Hotel still too big, city says | AspenTimes.com

Hotel still too big, city says

Janet Urquhart

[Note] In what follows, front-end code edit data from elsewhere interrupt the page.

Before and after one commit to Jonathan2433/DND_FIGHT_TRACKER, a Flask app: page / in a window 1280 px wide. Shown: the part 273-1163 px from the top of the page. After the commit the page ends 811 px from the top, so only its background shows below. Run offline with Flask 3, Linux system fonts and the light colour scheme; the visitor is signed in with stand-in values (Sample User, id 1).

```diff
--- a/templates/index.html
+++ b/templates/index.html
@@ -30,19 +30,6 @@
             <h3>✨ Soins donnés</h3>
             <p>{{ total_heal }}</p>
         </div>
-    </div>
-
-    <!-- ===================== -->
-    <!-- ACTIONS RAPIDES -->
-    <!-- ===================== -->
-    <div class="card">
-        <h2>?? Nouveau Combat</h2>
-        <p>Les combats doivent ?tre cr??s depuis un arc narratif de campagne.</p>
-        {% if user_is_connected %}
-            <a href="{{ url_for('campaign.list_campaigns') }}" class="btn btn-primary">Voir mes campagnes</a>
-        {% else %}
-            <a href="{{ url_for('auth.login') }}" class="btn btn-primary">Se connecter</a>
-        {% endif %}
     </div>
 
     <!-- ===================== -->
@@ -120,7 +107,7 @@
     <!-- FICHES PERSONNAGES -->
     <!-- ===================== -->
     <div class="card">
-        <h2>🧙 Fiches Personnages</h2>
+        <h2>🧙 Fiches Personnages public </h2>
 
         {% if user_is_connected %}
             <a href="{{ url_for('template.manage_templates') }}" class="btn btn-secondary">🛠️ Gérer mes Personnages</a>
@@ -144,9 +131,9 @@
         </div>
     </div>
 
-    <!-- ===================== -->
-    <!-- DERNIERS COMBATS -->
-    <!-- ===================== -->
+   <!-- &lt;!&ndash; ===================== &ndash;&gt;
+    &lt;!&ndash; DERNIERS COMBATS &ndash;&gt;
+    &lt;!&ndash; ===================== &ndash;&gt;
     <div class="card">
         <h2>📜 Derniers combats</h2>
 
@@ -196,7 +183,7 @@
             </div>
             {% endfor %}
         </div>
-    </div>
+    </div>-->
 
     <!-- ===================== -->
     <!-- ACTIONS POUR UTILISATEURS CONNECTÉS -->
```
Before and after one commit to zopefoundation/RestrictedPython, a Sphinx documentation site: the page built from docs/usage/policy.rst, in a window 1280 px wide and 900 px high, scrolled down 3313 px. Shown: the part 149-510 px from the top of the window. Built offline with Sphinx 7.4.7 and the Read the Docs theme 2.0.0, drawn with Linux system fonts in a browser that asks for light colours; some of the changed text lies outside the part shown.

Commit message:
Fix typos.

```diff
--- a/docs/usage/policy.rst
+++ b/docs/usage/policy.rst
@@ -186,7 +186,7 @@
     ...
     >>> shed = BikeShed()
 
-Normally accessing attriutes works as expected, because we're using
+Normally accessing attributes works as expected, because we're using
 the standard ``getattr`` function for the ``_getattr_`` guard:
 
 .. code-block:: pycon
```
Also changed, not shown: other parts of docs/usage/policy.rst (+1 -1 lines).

With the Lodge at Aspen Mountain headed toward defeat, developers of the hotel were given a one-month reprieve Monday to whittle more height and mass from their building.The City Council voted unanimously to continue the conceptual hearing on the hotel to Nov. 28 after project spokesman John Sarpa made it clear the development team wouldn’t press the council for a vote – likely a “no” vote – last night.The council appeared split, 2-2, on the project – a tie vote would spell its rejection. Councilman Jack Johnson has recused himself from the deliberations, as he lives in the Mine Dump Apartments, which would be razed to make way for the proposed hotel.Developers lopped about 4,000 square feet of floor area and about 11 feet of height off the planned structure before Monday’s review, after some council members balked at its size a month ago. Interior space was also reconfigured in order to drop one level off the central portion of the hotel.”We don’t know how to build a hotel here and do something different,” Sarpa said. Either the team will return with additional changes to the design, or the property owners will fall back on previously approved plans for 14 townhomes plus affordable housing on the South Aspen Street property, he predicted.”That’s a crazy outcome. That’s a tragic outcome,” he said of the latter development plan.”I think it would be a travesty to go back to those original approvals,” Mayor Helen Klanderud agreed.Councilwoman Rachel Richards acknowledged the hotel’s positives, which would bring new vitality to the Lift 1A neighborhood, but said she continued to struggle with the height of the building – about 50 feet above grade, with chimneys and elevator shafts that extend still higher – and its roughly 180,000 square feet of above-grade space.”I really just cannot go there for the totality of the size, the height …” she said.Richards said she is also trying to envision the South Aspen Street neighborhood, where the Holland House and Skiers Chalet are likely to see redevelopment across the street.”What does that street feel like? It has the potential to be one of the most exciting streets in our town – to recapture that old ski character. If it [the hotel] is too big, it won’t do that,” she said.Sarpa argued that the project meets a balance between what Aspen needs in terms of guest accommodations and Aspen’s aesthetic.”We really think this is the right thing for Aspen, it’s the right thing for that side of the mountain,” he said.”I don’t like Vail any more than you do,” Sarpa said later, arguing the developers had worked to make the project “less Vail-like.”Councilman Torre voiced support for the project, though he said he would give the project tough scrutiny at its final review, if it wins conceptual approval.”I’m not concerned about stopping this project at conceptual right now,” he said.Klanderud didn’t reiterate her views, but last month she voiced support for the project design at that point.Councilman J.E. DeVilbiss praised the design but wanted proof that economics are driving the size and mass of the building beyond the underlying zoning restrictions. If the city hired a financial analyst who found justification for the size, DeVilbiss said he might be swayed into supporting the project.The hotel, in its most recent iteration, is slated to include 80 standard short-term guest rooms and one-bedroom suites, 22 suites to be sold in fractional shares and four free-market condominiums that will each be about 4,000 square feet. The plans include 156 underground parking spaces, and Sarpa said Monday that the developers may consider constructing another 80 to serve the area.Replacement of Lift 1A is also part of the plan, but Richards questioned how much could come out of the hotel if the project wasn’t financing the lift, too. She suggested the city explore a mechanism like tax incremental financing to help shoulder some costs. After establishing a TIF district, a municipality can borrow money based on the anticipated increase in property values as a result of redevelopment within it. The financing is typically used to pay for public improvements.”I just have to go with my deepest instincts here,” she said in withholding support for the hotel.Janet Urquhart’s e-mail address is janet@aspentimes.com